St. George's Cathedral
Above the compact town centre reigns St. George's Cathedral, which gives the city its special character. It was probably built in the 12th century, but no exact data in this regard exists.
In the 14th century, it was built to its present size. In the year 1344, on the Day of St. George, the cathedral was consecrated by nine bishops from near and far. It acquired its present appearance after Baroque renovation in the year 1637. The Bell Tower was completed in 1608, and the Baptistery in the year 1650. During these years, reinforcements were made to the hill on which the cathedral rests.
The supporting walls were built in the year 1641, and on the sea side, the hill was fortified with stone arches. The construction of the stone arches began in the year 1663 and lasted until 1804. They were seriously dilapidated due to the effects of erosion, and thus had to be reconstructed and restored in 1998.
In the year 1737, St George's Cathedral acquired seven marble altars. Of the preserved works of art, the two sculptures of St. George are particularly worth seeing. The larger one is from the 17th century and is the work of an unknown sculptor. The smaller one is silver-plated and was made by a Piran-based goldsmith's workshop. The wall paintings are the work of the Venetian school. The two big paintings (Mass in Bolsena and St. George's Miracle) date from the beginning of the 17th century and were painted by Angelo de Coster.
St. George is the patron saint of Piran. As a Christian prince and knight from Capadoccia, and a saint and martyr, he became a protector of many towns. Rarely is any saintly knight mentioned so frequently in legends and myths as he. Even the Dardanelles were once named the Straits of St. George. In England alone, one hundred and sixty churches are dedicated to this martyr.
He is depicted as a mighty young man in his knightly outfit, on a white horse bearing his spear and a shield. The portrait of St. George on his horse, fighting a dragon, is one of the best known and frequently used motifs in Christianity.
The Christian legend about St. George is based on the pagan tradition about the coming of the spring season. Therefore, the Day of St. George (24th April) denotes and symbolises the return of the spring, resurrection and forthcomingness. The most famous legend dealing with St. George was written in the medieval book "Legenda aurea" by Jacobo da Vortagine.
Among the important pieces of the cathedral's property is the church organ, made by Petar Nakić, a Franciscan monk from Dalmatia. After his theology studies in Venice, he was trained in organ making and in the year 1729 completely dedicated himself to this craft. His organ in Piran was installed in the year 1746 and had 16 ranks. Unfortunately, it was damaged and had to go through a series of restorations.
During World War I, it was severely damaged. All the larger pipes were removed to be melted into weapons. Almost 100 years before that, its keyboard in the manual was changed by A.V. Rossi from Trieste. In the year 1936, it was reconstructed by G. Bencz, but he did not restore the original disposition. In the year 1956, several adjustments were made by V. Rebolj, and so the set up of the organ today considerably varies from the original.

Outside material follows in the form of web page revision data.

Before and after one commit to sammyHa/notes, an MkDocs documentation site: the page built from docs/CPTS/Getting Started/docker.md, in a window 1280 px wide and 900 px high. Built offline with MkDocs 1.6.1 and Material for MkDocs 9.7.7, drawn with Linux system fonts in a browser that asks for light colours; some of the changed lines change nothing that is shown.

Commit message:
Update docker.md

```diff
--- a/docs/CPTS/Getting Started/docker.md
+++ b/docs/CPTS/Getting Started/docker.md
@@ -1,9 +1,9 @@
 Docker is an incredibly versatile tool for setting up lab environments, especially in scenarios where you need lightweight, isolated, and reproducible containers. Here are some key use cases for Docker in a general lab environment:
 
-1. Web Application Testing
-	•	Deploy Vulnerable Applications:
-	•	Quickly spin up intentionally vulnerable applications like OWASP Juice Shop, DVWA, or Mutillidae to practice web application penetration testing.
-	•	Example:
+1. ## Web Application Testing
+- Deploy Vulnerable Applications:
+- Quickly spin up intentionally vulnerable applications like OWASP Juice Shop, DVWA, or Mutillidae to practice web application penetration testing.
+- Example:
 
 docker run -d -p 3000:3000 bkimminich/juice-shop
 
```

The organ was cleaned in August 1995. And yet, through all these times, the organ continues to drone while giving great pleasure to many a music enthusiast.
The Bell Tower (46.45 m), completed in the year 1608, is a smaller scale copy of San Marco Campanile in Venice, thus confirming that it was built during a period of Venetian influence in Piran.

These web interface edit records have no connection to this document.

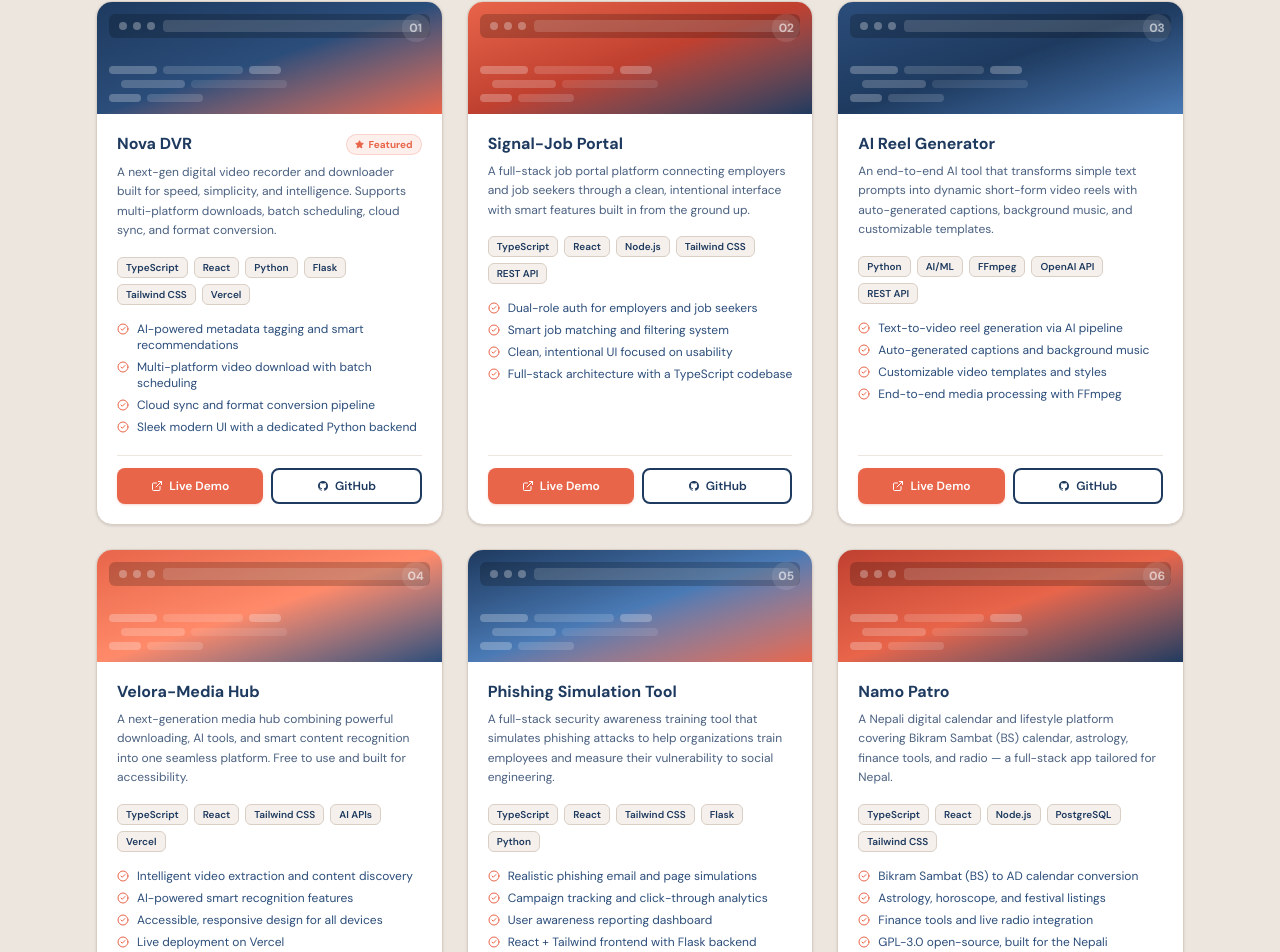
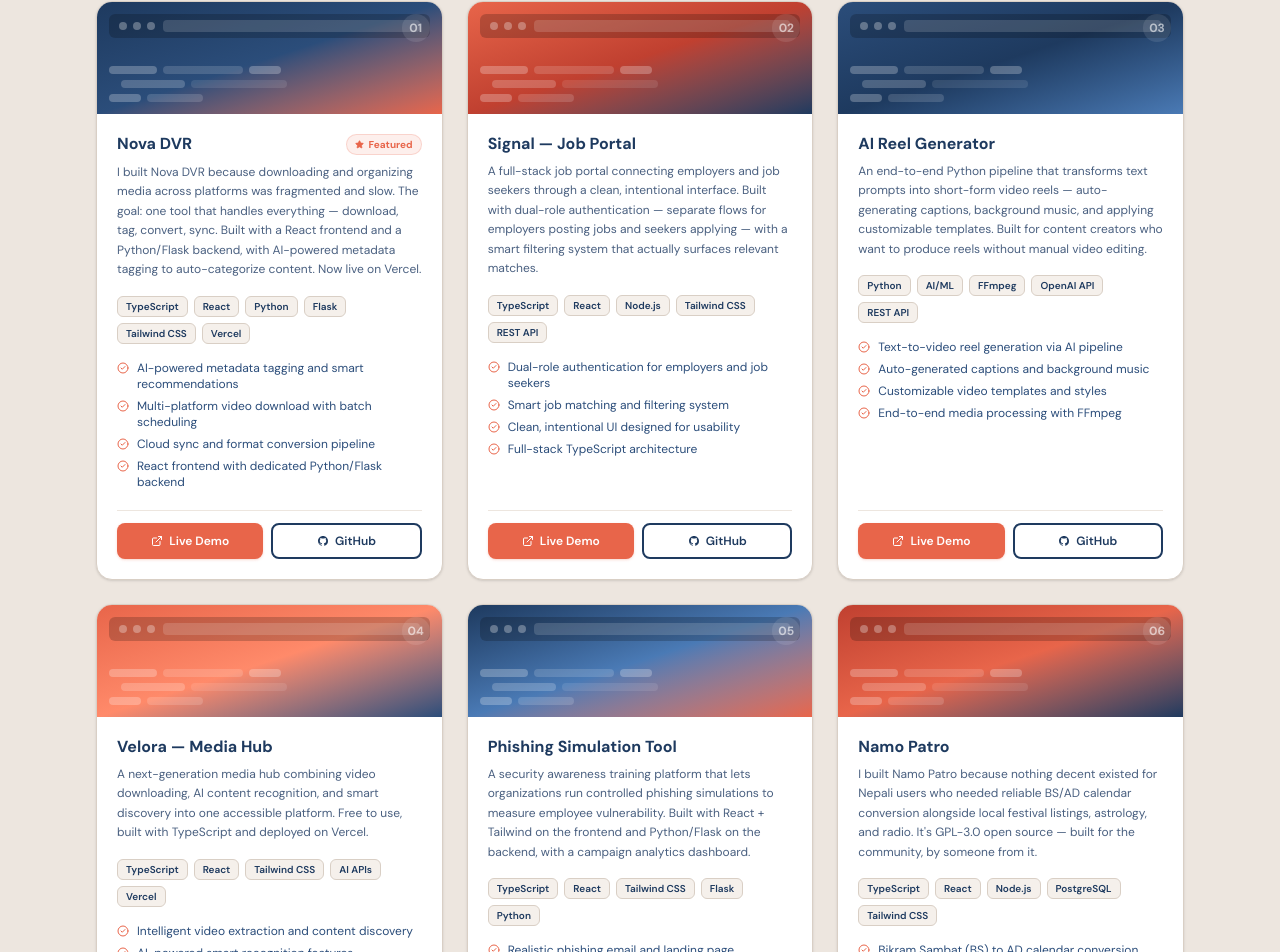
Before and after one commit to sc8134/Portfolio, a React (Vite) app: page / in a window 1280 px wide. Shown: the part 2910-3862 px from the top of the page. Built offline with nearby package versions, Linux system fonts and the light colour scheme.

Commit message:
Audit fixes: case-study project descriptions, title formatting, lazy image loading, copy cleanup

```diff
--- a/src/components/About.tsx
+++ b/src/components/About.tsx
@@ -78,6 +78,7 @@
                   src="/formal.jpg"
                   alt="Sagar RC — Full Stack Developer"
                   className="w-full h-full object-cover object-top"
+                  loading="lazy"
                 />
               </div>
               {/* Floating badge */}
--- a/src/data/projects.ts
+++ b/src/data/projects.ts
@@ -5,28 +5,28 @@
     id: 1,
     title: 'Nova DVR',
     description:
-      'A next-gen digital video recorder and downloader built for speed, simplicity, and intelligence. Supports multi-platform downloads, batch scheduling, cloud sync, and format conversion.',
+      'I built Nova DVR because downloading and organizing media across platforms was fragmented and slow. The goal: one tool that handles everything — download, tag, convert, sync. Built with a React frontend and a Python/Flask backend, with AI-powered metadata tagging to auto-categorize content. Now live on Vercel.',
     techStack: ['TypeScript', 'React', 'Python', 'Flask', 'Tailwind CSS', 'Vercel'],
     features: [
       'AI-powered metadata tagging and smart recommendations',
       'Multi-platform video download with batch scheduling',
       'Cloud sync and format conversion pipeline',
-      'Sleek modern UI with a dedicated Python backend',
+      'React frontend with dedicated Python/Flask backend',
     ],
     liveUrl: 'https://nova-dvr.vercel.app',
     githubUrl: 'https://github.com/sc8134/Nova_DVR',
   },
   {
     id: 2,
-    title: 'Signal-Job Portal',
+    title: 'Signal — Job Portal',
     description:
-      'A full-stack job portal platform connecting employers and job seekers through a clean, intentional interface with smart features built in from the ground up.',
+      'A full-stack job portal connecting employers and job seekers through a clean, intentional interface. Built with dual-role authentication — separate flows for employers posting jobs and seekers applying — with a smart filtering system that actually surfaces relevant matches.',
     techStack: ['TypeScript', 'React', 'Node.js', 'Tailwind CSS', 'REST API'],
     features: [
-      'Dual-role auth for employers and job seekers',
+      'Dual-role authentication for employers and job seekers',
       'Smart job matching and filtering system',
-      'Clean, intentional UI focused on usability',
-      'Full-stack architecture with a TypeScript codebase',
+      'Clean, intentional UI designed for usability',
+      'Full-stack TypeScript architecture',
     ],
     liveUrl: 'https://github.com/sc8134/signal-job-portal',
     githubUrl: 'https://github.com/sc8134/signal-job-portal',
@@ -35,7 +35,7 @@
     id: 3,
     title: 'AI Reel Generator',
     description:
-      'An end-to-end AI tool that transforms simple text prompts into dynamic short-form video reels with auto-generated captions, background music, and customizable templates.',
+      'An end-to-end Python pipeline that transforms text prompts into short-form video reels — auto-generating captions, background music, and applying customizable templates. Built for content creators who want to produce reels without manual video editing.',
     techStack: ['Python', 'AI/ML', 'FFmpeg', 'OpenAI API', 'REST API'],
     features: [
       'Text-to-video reel generation via AI pipeline',
@@ -48,9 +48,9 @@
   },
   {
     id: 4,
-    title: 'Velora-Media Hub',
+    title: 'Velora — Media Hub',
     description:
-      'A next-generation media hub combining powerful downloading, AI tools, and smart content recognition into one seamless platform. Free to use and built for accessibility.',
+      'A next-generation media hub combining video downloading, AI content recognition, and smart discovery into one accessible platform. Free to use, built with TypeScript and deployed on Vercel.',
     techStack: ['TypeScript', 'React', 'Tailwind CSS', 'AI APIs', 'Vercel'],
     features: [
       'Intelligent video extraction and content discovery',
@@ -65,10 +65,10 @@
     id: 5,
     title: 'Phishing Simulation Tool',
     description:
-      'A full-stack security awareness training tool that simulates phishing attacks to help organizations train employees and measure their vulnerability to social engineering.',
+      'A security awareness training platform that lets organizations run controlled phishing simulations to measure employee vulnerability. Built with React + Tailwind on the frontend and Python/Flask on the backend, with a campaign analytics dashboard.',
     techStack: ['TypeScript', 'React', 'Tailwind CSS', 'Flask', 'Python'],
     features: [
-      'Realistic phishing email and page simulations',
+      'Realistic phishing email and landing page simulations',
       'Campaign tracking and click-through analytics',
       'User awareness reporting dashboard',
       'React + Tailwind frontend with Flask backend',
@@ -80,13 +80,13 @@
     id: 6,
     title: 'Namo Patro',
     description:
-      'A Nepali digital calendar and lifestyle platform covering Bikram Sambat (BS) calendar, astrology, finance tools, and radio — a full-stack app tailored for Nepal.',
+      'I built Namo Patro because nothing decent existed for Nepali users who needed reliable BS/AD calendar conversion alongside local festival listings, astrology, and radio. It\'s GPL-3.0 open source — built for the community, by someone from it.',
     techStack: ['TypeScript', 'React', 'Node.js', 'PostgreSQL', 'Tailwind CSS'],
     features: [
       'Bikram Sambat (BS) to AD calendar conversion',
-      'Astrology, horoscope, and festival listings',
+      'Nepali festival listings, astrology, and horoscope',
       'Finance tools and live radio integration',
-      'GPL-3.0 open-source, built for the Nepali community',
+      'GPL-3.0 open source — community owned',
     ],
     liveUrl: 'https://github.com/sc8134/Namo-Patro',
     githubUrl: 'https://github.com/sc8134/Namo-Patro',
```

Among other newer bells, there is also a bell from the 15th century.
During the summer months, you may climb the tower and admire the view of the entire Slovenian and Croatian Istria's nearby area, as well as the Italian coast, from Trieste to Duino, and from Tarvisio to Grado; on days of high northern winds, you can even see the Julian Alps and Dolomites.
The octagonal Baptistery was built in the year 1650 and is the last building of the new cathedral complex. In the church, one can find 17th-century furniture and a number of paintings from different periods.

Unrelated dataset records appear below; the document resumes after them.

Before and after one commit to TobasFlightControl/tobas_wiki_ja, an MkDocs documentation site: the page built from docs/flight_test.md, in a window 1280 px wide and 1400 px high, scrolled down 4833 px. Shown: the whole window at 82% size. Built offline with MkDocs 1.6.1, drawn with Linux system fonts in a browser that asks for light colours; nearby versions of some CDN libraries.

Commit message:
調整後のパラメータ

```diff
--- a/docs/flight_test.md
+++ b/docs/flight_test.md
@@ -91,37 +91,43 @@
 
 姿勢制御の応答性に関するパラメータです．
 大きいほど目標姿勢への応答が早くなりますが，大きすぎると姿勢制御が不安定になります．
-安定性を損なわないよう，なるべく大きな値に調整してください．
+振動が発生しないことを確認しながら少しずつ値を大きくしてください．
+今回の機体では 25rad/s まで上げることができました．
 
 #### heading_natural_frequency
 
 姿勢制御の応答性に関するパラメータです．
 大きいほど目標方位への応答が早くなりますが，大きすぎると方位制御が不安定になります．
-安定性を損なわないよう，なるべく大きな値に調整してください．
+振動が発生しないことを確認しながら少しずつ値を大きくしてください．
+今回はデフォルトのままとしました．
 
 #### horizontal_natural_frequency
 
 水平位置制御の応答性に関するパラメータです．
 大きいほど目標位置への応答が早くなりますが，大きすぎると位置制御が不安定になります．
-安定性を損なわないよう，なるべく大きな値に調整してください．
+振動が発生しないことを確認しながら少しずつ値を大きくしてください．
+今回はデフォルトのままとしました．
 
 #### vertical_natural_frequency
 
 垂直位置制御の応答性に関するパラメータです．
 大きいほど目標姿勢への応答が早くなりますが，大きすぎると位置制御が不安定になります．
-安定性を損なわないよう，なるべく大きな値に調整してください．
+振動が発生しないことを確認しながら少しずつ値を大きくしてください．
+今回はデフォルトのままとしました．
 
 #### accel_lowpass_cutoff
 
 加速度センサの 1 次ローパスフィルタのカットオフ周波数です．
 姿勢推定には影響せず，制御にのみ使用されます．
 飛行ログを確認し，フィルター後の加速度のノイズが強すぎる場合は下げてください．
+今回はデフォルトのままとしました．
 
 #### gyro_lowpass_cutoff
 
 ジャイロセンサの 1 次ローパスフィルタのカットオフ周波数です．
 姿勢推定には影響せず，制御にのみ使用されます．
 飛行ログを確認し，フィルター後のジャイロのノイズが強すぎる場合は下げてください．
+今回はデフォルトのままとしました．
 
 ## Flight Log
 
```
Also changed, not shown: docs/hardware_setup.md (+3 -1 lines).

A great attraction is the large medieval Gothic crucifix, dating from that period around the year 1370. In the centre of the Baptistery, there is a Roman sarcophagus from the first half of the 2nd century A.D., at a later stage converted into a baptismal font.
Parish Museum of St George
The ground floor of the sacristy hosts an exhibition of various religious objects and dishes belonging to the church. Under the nave, the remains of buildings from Ancient Rome and the Early Middle Ages, and Romanesque and Gothic art were found. Among the exhibits, there is also a wooden
model probably representing St George's church in its Gothic era and before the thorough renovation that gave the building its Baroque appearance.